Doctors say FDA authorization of Pfizer vaccine for teens is a step in getting life back to normal
MILWAUKEE (CBS 58) -- The U.S. Food and Drug Administration authorized use of the Pfizer-BioNTech COVID-19 vaccine in teens 12 to 15 years old Monday. The U.S. Centers for Disease Control’s immunization practices committee is set to meet Wednesday to decide whether the agency will recommend use in that age group.
Wisconsin Department of Health Services data show 20-percent of the state’s population is under the age of 16, doctors say this authorization by the FDA only gets us one step closer to getting life back to normal.
“We have seen a little bit of decrease in demand for vaccinations, so perfect time to now add another large segment of the population into the group that could get vaccinated,” said Dr. Jeff Pothof, chief quality officer at UW Health.
Pfizer’s approved Emergency Use Authorization by the FDA for 12 to 15-year-old teens comes as Milwaukee County sees a decline in the seven-day average of first doses administered per day. According to the Milwaukee County COVID-19 Dashboard, by April 29, the seven-day average was 1,670 compared to 6,318 on March 25.
“If our kids can’t get vaccinated, they could be a group that this virus can continue to go back and forth and infect, so it really helps us in our strategy to get back to normal,” adds Dr. Pothof.
The CDC released a study Wednesday, May 5 predicting a sizeable decline in COVID-19 cases by July if robust vaccinations and public health measures continue. So far, 39-percent of Milwaukee County residents have received one dose.
On Monday, the World Health Organization said any decline is welcome, but continued vigilance is key.
“We have been here before,” said Dr. Tedros Adhanom Ghebreyesus, WHO director-general. "Over the past year, many countries have experienced a declining trend in cases and deaths, have relaxed public health and social measures too quickly and individuals have let down their guard, only for those hard-won gains to be lost.”
“Make no mistake, if we just decide to go back to normal right now with variants out there that are more contagious, things might not look so great in July,” Dr. Pothof says.
While expanding authorization to young teens is a step in the right direction, doctors say expanding vaccine access around the world will also be crucial to ending the pandemic.

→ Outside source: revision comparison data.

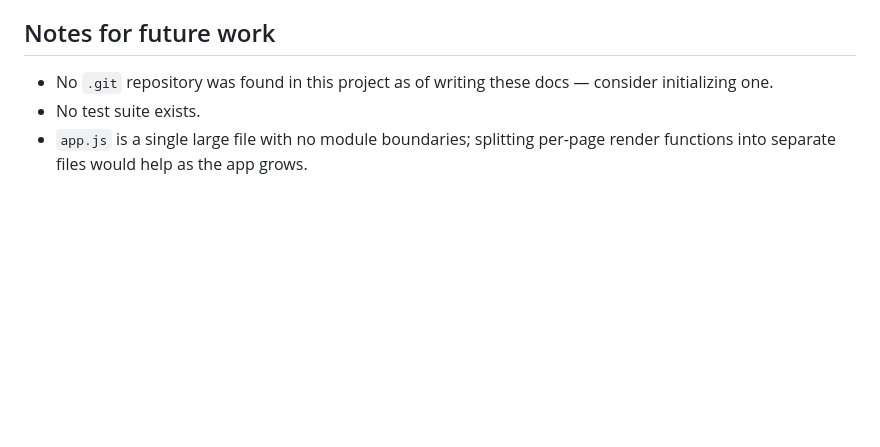
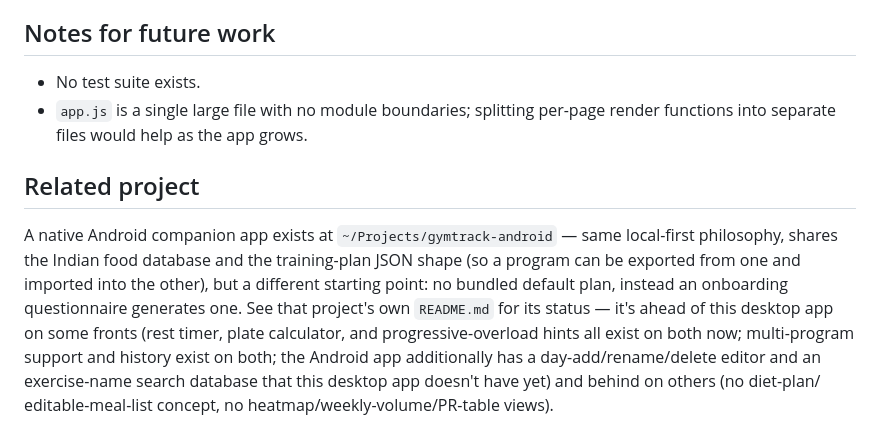
Before and after one commit to Prudhvi-Yelisetti/gymtrack, a Markdown page: README.md, the part around the change. GitHub-like rendering; blank space fills up the shorter version.

Commit message:
Fix stale git-init note, cross-reference the Android companion app

```diff
--- a/README.md
+++ b/README.md
@@ -70,9 +70,22 @@ sync — "backup" means exporting that JSON via Settings → Export All Data.
 
 ## Notes for future work
 
-- No `.git` repository was found in this project as of writing these
-  docs — consider initializing one.
 - No test suite exists.
 - `app.js` is a single large file with no module boundaries; splitting
   per-page render functions into separate files would help as the app
   grows.
+
+## Related project
+
+A native Android companion app exists at `~/Projects/gymtrack-android`
+— same local-first philosophy, shares the Indian food database and the
+training-plan JSON shape (so a program can be exported from one and
+imported into the other), but a different starting point: no bundled
+default plan, instead an onboarding questionnaire generates one. See
+that project's own `README.md` for its status — it's ahead of this
+desktop app on some fronts (rest timer, plate calculator, and
+progressive-overload hints all exist on both now; multi-program
+support and history exist on both; the Android app additionally has a
+day-add/rename/delete editor and an exercise-name search database that
+this desktop app doesn't have yet) and behind on others (no diet-plan/
+editable-meal-list concept, no heatmap/weekly-volume/PR-table views).
```
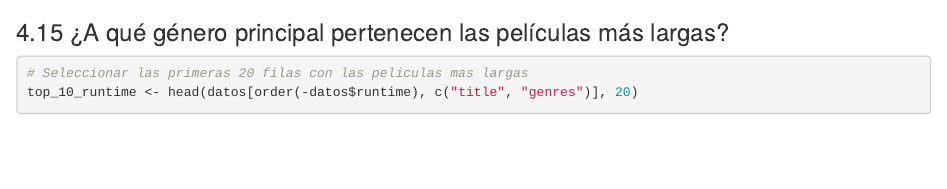
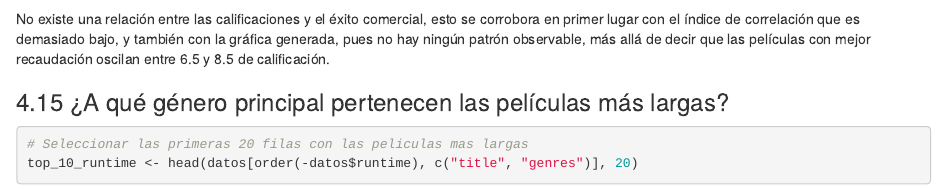
Before and after one commit to TheDeloz-v2/MD-HT1, an R Markdown document (MD-HT1.Rmd): the page in a window 1100 px wide, from 3480 px down. Rendered offline with R 4.5, knitr and Pandoc, with nearby package versions; some code elsewhere in the file could not run offline.

Commit message:
Update MD-HT1.Rmd

````diff
--- a/MD-HT1.Rmd
+++ b/MD-HT1.Rmd
@@ -970,6 +970,11 @@ ggplot(top_10_revenue, aes(x = voteAvg, y = revenue)) +
        y = "Ingresos")
 ```
 
+No existe una relación entre las calificaciones y el éxito comercial, esto se corrobora
+en primer lugar con el índice de correlación que es demasiado bajo, y también con la
+gráfica generada, pues no hay ningún patrón observable, más allá de decir que las
+películas con mejor recaudación oscilan entre 6.5 y 8.5 de calificación.
+
 ### 4.15 ¿A qué género principal pertenecen las películas más largas?
 ```{r }
 # Seleccionar las primeras 20 filas con las peliculas mas largas
````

“To end this pandemic, the only choice we have is cooperation,” adds Dr. Tedros Adhanom Ghebreyesus.
“If you’re only looking out for yourself, bad things can happen, and it’s the same thing with vaccinations,” Dr. Pothof said.
Dr. Pothof says he does not expect it to be hard for 12 to 15-year-old teens to find places to get a vaccine, and believes that age group will be able to get vaccinated relatively quickly.